-- Exercise --
No image is to be carried over; reproduce the rest of the listing word for word.

((

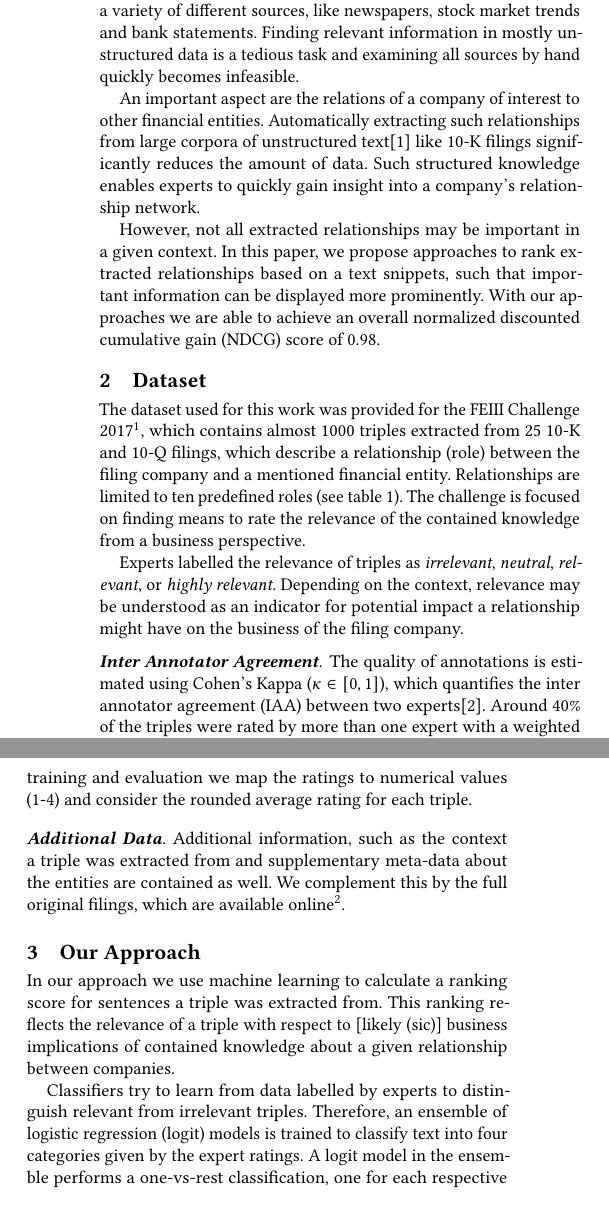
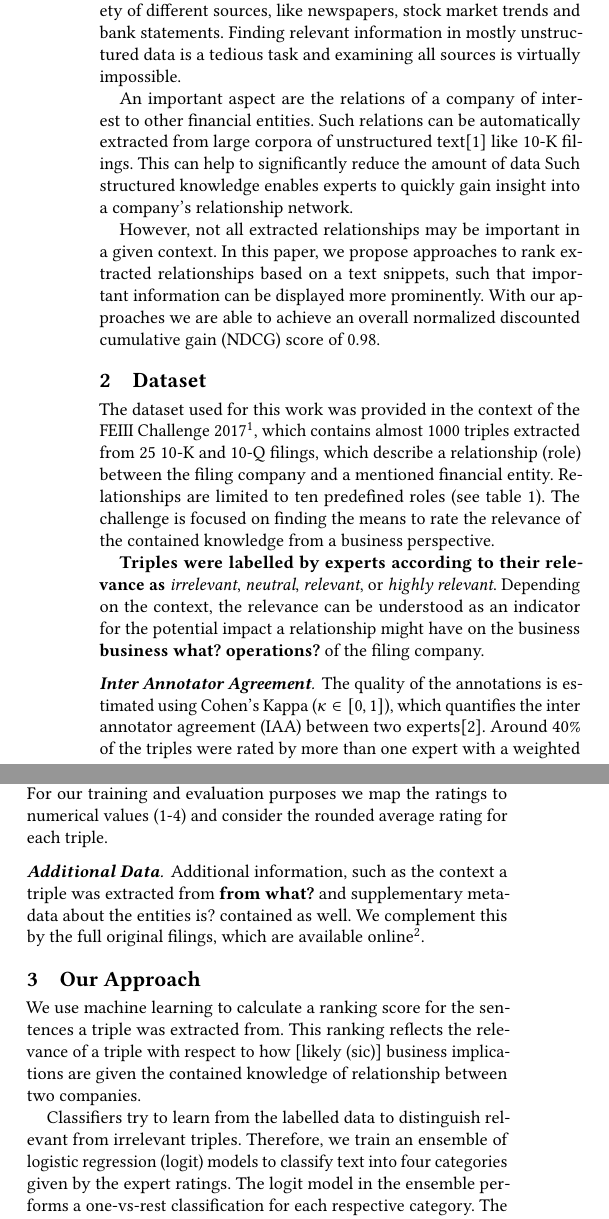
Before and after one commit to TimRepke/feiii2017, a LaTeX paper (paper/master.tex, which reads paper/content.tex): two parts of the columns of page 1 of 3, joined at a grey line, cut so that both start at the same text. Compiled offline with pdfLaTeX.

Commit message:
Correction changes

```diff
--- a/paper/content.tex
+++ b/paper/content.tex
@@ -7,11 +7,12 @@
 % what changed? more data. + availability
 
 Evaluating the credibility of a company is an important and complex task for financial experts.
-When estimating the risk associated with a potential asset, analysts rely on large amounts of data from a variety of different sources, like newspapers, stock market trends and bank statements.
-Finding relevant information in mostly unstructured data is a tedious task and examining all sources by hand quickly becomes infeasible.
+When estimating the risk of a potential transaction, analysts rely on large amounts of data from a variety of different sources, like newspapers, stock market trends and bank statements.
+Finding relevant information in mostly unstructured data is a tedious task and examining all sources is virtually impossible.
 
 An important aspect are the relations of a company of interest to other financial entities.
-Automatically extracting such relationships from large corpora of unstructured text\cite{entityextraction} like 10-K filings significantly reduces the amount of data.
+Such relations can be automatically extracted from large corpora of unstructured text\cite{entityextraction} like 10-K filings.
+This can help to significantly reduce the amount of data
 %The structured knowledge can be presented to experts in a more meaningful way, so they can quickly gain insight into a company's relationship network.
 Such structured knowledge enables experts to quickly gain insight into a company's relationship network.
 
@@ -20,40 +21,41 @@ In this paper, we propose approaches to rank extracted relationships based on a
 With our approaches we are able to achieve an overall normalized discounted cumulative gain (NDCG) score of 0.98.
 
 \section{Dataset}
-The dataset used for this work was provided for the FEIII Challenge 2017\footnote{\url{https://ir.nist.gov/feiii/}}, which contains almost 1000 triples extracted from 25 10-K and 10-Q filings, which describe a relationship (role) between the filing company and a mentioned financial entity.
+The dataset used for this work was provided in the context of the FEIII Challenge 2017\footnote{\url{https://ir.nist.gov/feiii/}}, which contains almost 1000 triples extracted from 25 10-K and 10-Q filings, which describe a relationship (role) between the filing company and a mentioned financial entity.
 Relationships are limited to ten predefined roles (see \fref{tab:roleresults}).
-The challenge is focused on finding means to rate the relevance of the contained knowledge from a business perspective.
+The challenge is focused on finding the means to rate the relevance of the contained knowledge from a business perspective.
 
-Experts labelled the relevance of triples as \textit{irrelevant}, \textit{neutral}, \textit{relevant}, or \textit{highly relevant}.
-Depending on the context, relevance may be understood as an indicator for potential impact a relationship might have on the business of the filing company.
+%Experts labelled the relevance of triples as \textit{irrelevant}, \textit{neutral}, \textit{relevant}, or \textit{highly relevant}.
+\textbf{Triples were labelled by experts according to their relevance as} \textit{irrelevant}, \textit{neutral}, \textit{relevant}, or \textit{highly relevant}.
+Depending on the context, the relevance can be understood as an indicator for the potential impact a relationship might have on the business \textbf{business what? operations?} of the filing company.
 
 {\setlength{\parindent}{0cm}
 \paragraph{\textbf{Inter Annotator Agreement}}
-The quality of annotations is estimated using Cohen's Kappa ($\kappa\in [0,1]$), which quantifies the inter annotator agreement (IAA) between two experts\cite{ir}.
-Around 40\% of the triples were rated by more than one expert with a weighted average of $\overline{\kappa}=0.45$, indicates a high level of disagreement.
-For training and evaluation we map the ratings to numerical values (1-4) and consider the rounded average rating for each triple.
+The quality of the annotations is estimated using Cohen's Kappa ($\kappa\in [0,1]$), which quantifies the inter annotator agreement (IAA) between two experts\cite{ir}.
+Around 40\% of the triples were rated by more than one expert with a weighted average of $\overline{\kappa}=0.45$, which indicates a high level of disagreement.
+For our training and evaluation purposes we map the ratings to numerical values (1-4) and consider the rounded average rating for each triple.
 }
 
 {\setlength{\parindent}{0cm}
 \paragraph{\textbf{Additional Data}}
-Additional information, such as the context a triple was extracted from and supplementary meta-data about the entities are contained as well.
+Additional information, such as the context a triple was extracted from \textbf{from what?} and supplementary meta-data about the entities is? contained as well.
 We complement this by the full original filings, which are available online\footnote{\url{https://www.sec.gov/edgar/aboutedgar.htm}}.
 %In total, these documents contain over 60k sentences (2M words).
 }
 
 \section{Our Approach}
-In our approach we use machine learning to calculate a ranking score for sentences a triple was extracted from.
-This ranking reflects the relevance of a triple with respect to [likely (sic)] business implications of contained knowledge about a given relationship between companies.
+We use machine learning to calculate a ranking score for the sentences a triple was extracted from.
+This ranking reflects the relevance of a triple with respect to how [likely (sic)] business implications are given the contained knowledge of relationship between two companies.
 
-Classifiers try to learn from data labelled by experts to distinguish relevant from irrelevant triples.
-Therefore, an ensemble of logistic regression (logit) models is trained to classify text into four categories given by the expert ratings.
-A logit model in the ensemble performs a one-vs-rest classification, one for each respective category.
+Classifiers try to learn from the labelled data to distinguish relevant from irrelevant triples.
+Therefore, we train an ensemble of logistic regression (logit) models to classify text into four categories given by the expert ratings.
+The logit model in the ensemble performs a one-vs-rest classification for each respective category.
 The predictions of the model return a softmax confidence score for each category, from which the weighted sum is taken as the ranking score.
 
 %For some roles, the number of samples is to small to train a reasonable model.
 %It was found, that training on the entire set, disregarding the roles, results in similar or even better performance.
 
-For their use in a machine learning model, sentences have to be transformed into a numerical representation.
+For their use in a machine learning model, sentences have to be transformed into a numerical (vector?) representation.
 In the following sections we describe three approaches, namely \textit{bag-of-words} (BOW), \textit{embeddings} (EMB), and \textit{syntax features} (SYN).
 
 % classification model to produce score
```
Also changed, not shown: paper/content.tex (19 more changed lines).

))

-- Written solution --
Before and after one commit to TimRepke/feiii2017, a LaTeX paper (paper/master.tex, which reads paper/content.tex): two parts of the columns of page 1 of 3, joined at a grey line, cut so that both start at the same text. Compiled offline with pdfLaTeX.

Commit message:
Correction changes

```diff
--- a/paper/content.tex
+++ b/paper/content.tex
@@ -7,11 +7,12 @@
 % what changed? more data. + availability
 
 Evaluating the credibility of a company is an important and complex task for financial experts.
-When estimating the risk associated with a potential asset, analysts rely on large amounts of data from a variety of different sources, like newspapers, stock market trends and bank statements.
-Finding relevant information in mostly unstructured data is a tedious task and examining all sources by hand quickly becomes infeasible.
+When estimating the risk of a potential transaction, analysts rely on large amounts of data from a variety of different sources, like newspapers, stock market trends and bank statements.
+Finding relevant information in mostly unstructured data is a tedious task and examining all sources is virtually impossible.
 
 An important aspect are the relations of a company of interest to other financial entities.
-Automatically extracting such relationships from large corpora of unstructured text\cite{entityextraction} like 10-K filings significantly reduces the amount of data.
+Such relations can be automatically extracted from large corpora of unstructured text\cite{entityextraction} like 10-K filings.
+This can help to significantly reduce the amount of data
 %The structured knowledge can be presented to experts in a more meaningful way, so they can quickly gain insight into a company's relationship network.
 Such structured knowledge enables experts to quickly gain insight into a company's relationship network.
 
@@ -20,40 +21,41 @@ In this paper, we propose approaches to rank extracted relationships based on a
 With our approaches we are able to achieve an overall normalized discounted cumulative gain (NDCG) score of 0.98.
 
 \section{Dataset}
-The dataset used for this work was provided for the FEIII Challenge 2017\footnote{\url{https://ir.nist.gov/feiii/}}, which contains almost 1000 triples extracted from 25 10-K and 10-Q filings, which describe a relationship (role) between the filing company and a mentioned financial entity.
+The dataset used for this work was provided in the context of the FEIII Challenge 2017\footnote{\url{https://ir.nist.gov/feiii/}}, which contains almost 1000 triples extracted from 25 10-K and 10-Q filings, which describe a relationship (role) between the filing company and a mentioned financial entity.
 Relationships are limited to ten predefined roles (see \fref{tab:roleresults}).
-The challenge is focused on finding means to rate the relevance of the contained knowledge from a business perspective.
+The challenge is focused on finding the means to rate the relevance of the contained knowledge from a business perspective.
 
-Experts labelled the relevance of triples as \textit{irrelevant}, \textit{neutral}, \textit{relevant}, or \textit{highly relevant}.
-Depending on the context, relevance may be understood as an indicator for potential impact a relationship might have on the business of the filing company.
+%Experts labelled the relevance of triples as \textit{irrelevant}, \textit{neutral}, \textit{relevant}, or \textit{highly relevant}.
+\textbf{Triples were labelled by experts according to their relevance as} \textit{irrelevant}, \textit{neutral}, \textit{relevant}, or \textit{highly relevant}.
+Depending on the context, the relevance can be understood as an indicator for the potential impact a relationship might have on the business \textbf{business what? operations?} of the filing company.
 
 {\setlength{\parindent}{0cm}
 \paragraph{\textbf{Inter Annotator Agreement}}
-The quality of annotations is estimated using Cohen's Kappa ($\kappa\in [0,1]$), which quantifies the inter annotator agreement (IAA) between two experts\cite{ir}.
-Around 40\% of the triples were rated by more than one expert with a weighted average of $\overline{\kappa}=0.45$, indicates a high level of disagreement.
-For training and evaluation we map the ratings to numerical values (1-4) and consider the rounded average rating for each triple.
+The quality of the annotations is estimated using Cohen's Kappa ($\kappa\in [0,1]$), which quantifies the inter annotator agreement (IAA) between two experts\cite{ir}.
+Around 40\% of the triples were rated by more than one expert with a weighted average of $\overline{\kappa}=0.45$, which indicates a high level of disagreement.
+For our training and evaluation purposes we map the ratings to numerical values (1-4) and consider the rounded average rating for each triple.
 }
 
 {\setlength{\parindent}{0cm}
 \paragraph{\textbf{Additional Data}}
-Additional information, such as the context a triple was extracted from and supplementary meta-data about the entities are contained as well.
+Additional information, such as the context a triple was extracted from \textbf{from what?} and supplementary meta-data about the entities is? contained as well.
 We complement this by the full original filings, which are available online\footnote{\url{https://www.sec.gov/edgar/aboutedgar.htm}}.
 %In total, these documents contain over 60k sentences (2M words).
 }
 
 \section{Our Approach}
-In our approach we use machine learning to calculate a ranking score for sentences a triple was extracted from.
-This ranking reflects the relevance of a triple with respect to [likely (sic)] business implications of contained knowledge about a given relationship between companies.
+We use machine learning to calculate a ranking score for the sentences a triple was extracted from.
+This ranking reflects the relevance of a triple with respect to how [likely (sic)] business implications are given the contained knowledge of relationship between two companies.
 
-Classifiers try to learn from data labelled by experts to distinguish relevant from irrelevant triples.
-Therefore, an ensemble of logistic regression (logit) models is trained to classify text into four categories given by the expert ratings.
-A logit model in the ensemble performs a one-vs-rest classification, one for each respective category.
+Classifiers try to learn from the labelled data to distinguish relevant from irrelevant triples.
+Therefore, we train an ensemble of logistic regression (logit) models to classify text into four categories given by the expert ratings.
+The logit model in the ensemble performs a one-vs-rest classification for each respective category.
 The predictions of the model return a softmax confidence score for each category, from which the weighted sum is taken as the ranking score.
 
 %For some roles, the number of samples is to small to train a reasonable model.
 %It was found, that training on the entire set, disregarding the roles, results in similar or even better performance.
 
-For their use in a machine learning model, sentences have to be transformed into a numerical representation.
+For their use in a machine learning model, sentences have to be transformed into a numerical (vector?) representation.
 In the following sections we describe three approaches, namely \textit{bag-of-words} (BOW), \textit{embeddings} (EMB), and \textit{syntax features} (SYN).
 
 % classification model to produce score
```
Also changed, not shown: paper/content.tex (19 more changed lines).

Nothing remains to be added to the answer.